After what seemed like a couple miles when my arms were stretching out of their sockets, Harland announced we had arrived at the right spot. We were at the top of a hill covered with last year’s soybean stubble. I gratefully dropped my gear to the ground, but didn’t rest for long. A dim light was growing off to the east. I set up my blind, put my tripod inside and all my gear, and then crawled inside myself. Harland did likewise a short distance away. We settled down and waited.
Out in the darkness, a turkey gobbled…. A pheasant called…. A coyote howled and another answered back.
I began to worry…what if they didn’t show up ….what if we had set our blinds up in the wrong place?
We continued to sit in the darkness…waiting.

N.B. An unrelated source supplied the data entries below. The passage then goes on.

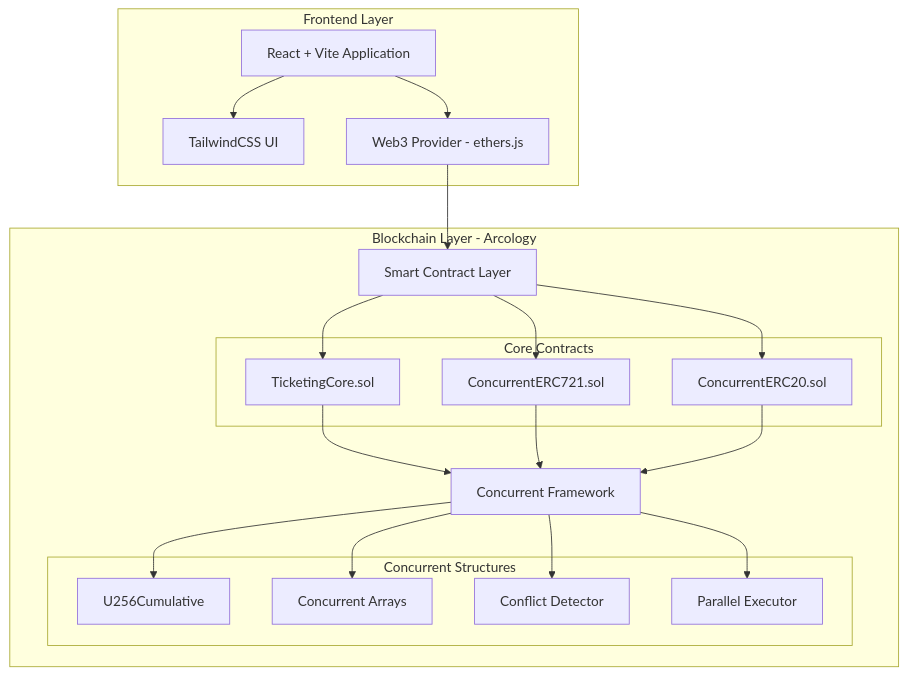
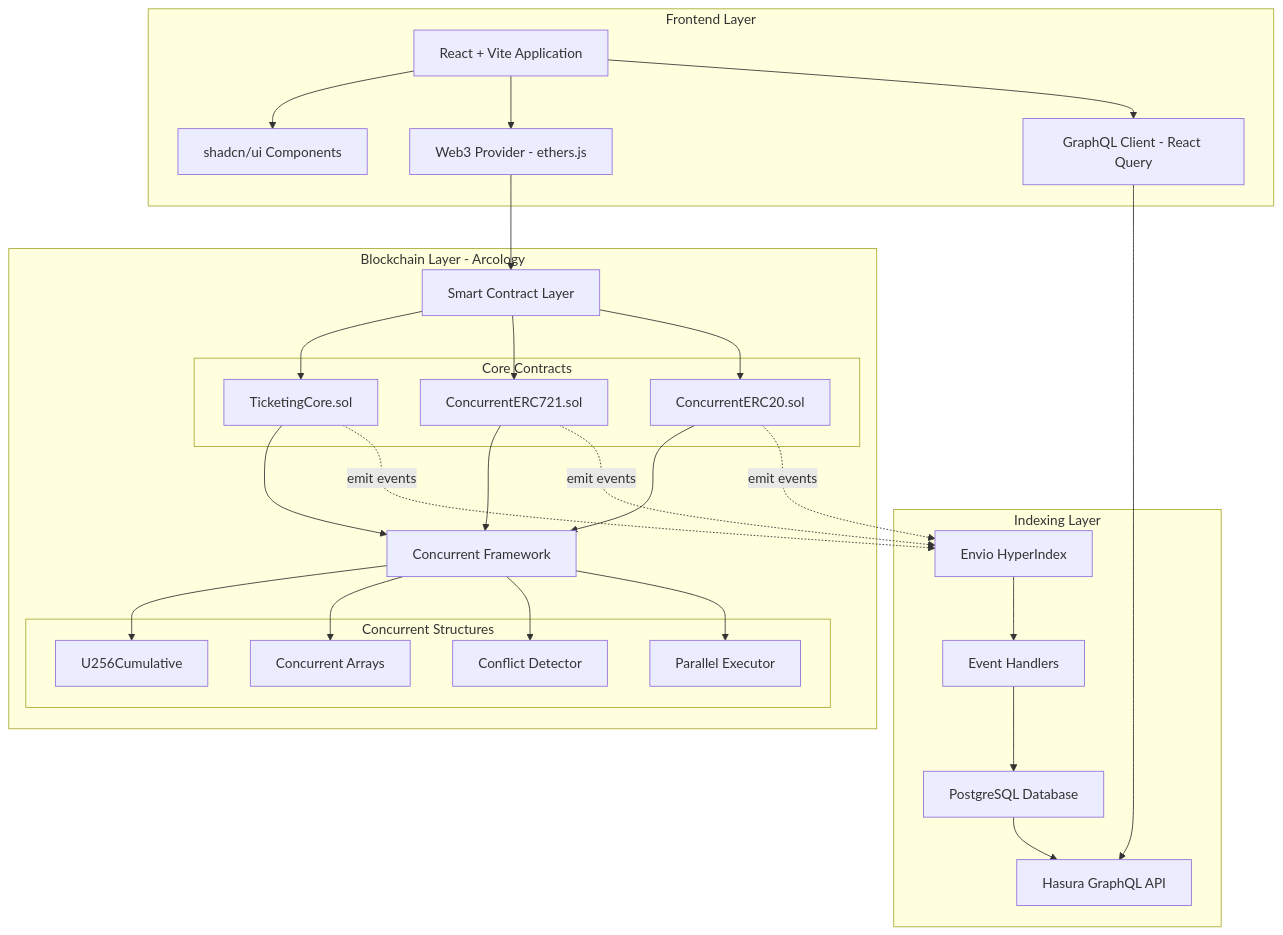
Before and after one commit to imajus/going-in: the first of 2 diagrams in PRD.md, drawn with Mermaid. The commit also changed other lines of this file and 2 other files, not shown here.

Commit message:
Scaffold HyperIndex integration plan

````diff
--- a/PRD.md
+++ b/PRD.md
@@ -39,40 +41,56 @@
 ```mermaid
 graph TB
     subgraph "Frontend Layer"
         A[React + Vite Application]
-        B[TailwindCSS UI]
+        B[shadcn/ui Components]
         C[Web3 Provider - ethers.js]
+        D[GraphQL Client - React Query]
+    end
+
+    subgraph "Indexing Layer"
+        E[Envio HyperIndex]
+        F[PostgreSQL Database]
+        G[Hasura GraphQL API]
+        H[Event Handlers]
     end
 
     subgraph "Blockchain Layer - Arcology"
-        D[Smart Contract Layer]
-        E[Concurrent Framework]
+        I[Smart Contract Layer]
+        J[Concurrent Framework]
 
         subgraph "Core Contracts"
-            F[TicketingCore.sol]
-            G[ConcurrentERC721.sol]
-            H[ConcurrentERC20.sol]
+            K[TicketingCore.sol]
+            L[ConcurrentERC721.sol]
+            M[ConcurrentERC20.sol]
         end
 
         subgraph "Concurrent Structures"
-            I[U256Cumulative]
-            J[Concurrent Arrays]
-            K[Conflict Detector]
-            L[Parallel Executor]
+            N[U256Cumulative]
+            O[Concurrent Arrays]
+            P[Conflict Detector]
+            Q[Parallel Executor]
         end
     end
 
     A --> B
     A --> C
-    C --> D
-    D --> F
+    A --> D
+    C --> I
     D --> G
-    D --> H
-    F --> E
-    G --> E
-    H --> E
-    E --> I
-    E --> J
-    E --> K
-    E --> L
+    I --> K
+    I --> L
+    I --> M
+    K --> J
+    L --> J
+    M --> J
+    J --> N
+    J --> O
+    J --> P
+    J --> Q
+    K -.emit events.-> E
+    L -.emit events.-> E
+    M -.emit events.-> E
+    E --> H
+    H --> F
+    F --> G
 ```
````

Finally, we heard a flutter of wings, followed by a “wa doo woo woo woo”. I peeked out into the grey- blue dawn and could just make out a male prairie chicken with his neck feathers raised and orange neck sac puffed up.

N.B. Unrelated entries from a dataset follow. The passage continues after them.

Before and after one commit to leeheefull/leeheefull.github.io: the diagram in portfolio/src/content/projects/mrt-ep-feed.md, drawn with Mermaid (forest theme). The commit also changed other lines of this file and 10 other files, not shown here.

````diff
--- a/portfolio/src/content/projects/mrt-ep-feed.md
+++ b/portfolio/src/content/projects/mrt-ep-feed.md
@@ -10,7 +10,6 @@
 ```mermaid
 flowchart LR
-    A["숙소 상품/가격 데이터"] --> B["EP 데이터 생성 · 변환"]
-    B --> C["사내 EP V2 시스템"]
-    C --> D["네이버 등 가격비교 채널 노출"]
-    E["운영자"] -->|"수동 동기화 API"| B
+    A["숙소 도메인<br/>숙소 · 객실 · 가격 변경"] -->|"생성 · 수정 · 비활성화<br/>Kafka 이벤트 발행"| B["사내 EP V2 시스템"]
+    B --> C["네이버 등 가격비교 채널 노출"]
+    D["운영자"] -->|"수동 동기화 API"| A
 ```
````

For two months each spring, male prairie chickens display to attract females and fight for dominance with other males. The display ground, or lek, is a particular hilltop used year after year, possibly for hundreds of years. The males arrive on the lek in the predawn, the females sometime later. The male at the top of the hill in the center of the lek is the dominant male, with the less dominant males radiating outward down the hill, the least dominant at the outer edge of the lek. Dominance is what every male fights for because 90% of the females will be bred by the dominant male.
Every year Harland and I visit the lek to watch the show. Here are a few from last Saturday:
Two males face-off:
Males in full display:
A male calls out to attract attention:
A male flies up into the air a few feet and comes back down. “Look at me!” he seems to be saying.
The comparatively drab grey females finally arrive, and the males turn on the charm full-blast:
Here, two males vie for a females attention:
Can you imagine puffing out your neck to attract a mate? Here the neck sac is fully inflated:
Here it is partially deflated and hangs limply:
and here it is completely deflated with the neck feathers lowered to cover it.
Accompanying all the displays are the calls – a chorus of many birds’ squawking, screaming, screeching, and wa doo whoo whoo whoo‘ing. At times it can be deafening.
One by one the birds left the lek, and by 10:00AM, only a few remained. We crawled out our blinds, and stretched our cramped muscles. After packing up all our gear, the walk back to the truck didn’t seem so far in the bright sunlight as it had earlier in the darkness. The prairie chickens would spend the rest of the day feeding and resting up for tomorrow morning.
We headed home, and that afternoon took a much-needed nap.
Up Next: A video with all the action on the lek including, of course, all the sounds. You don’t want to miss one of the greatest shows the American Prairie offers.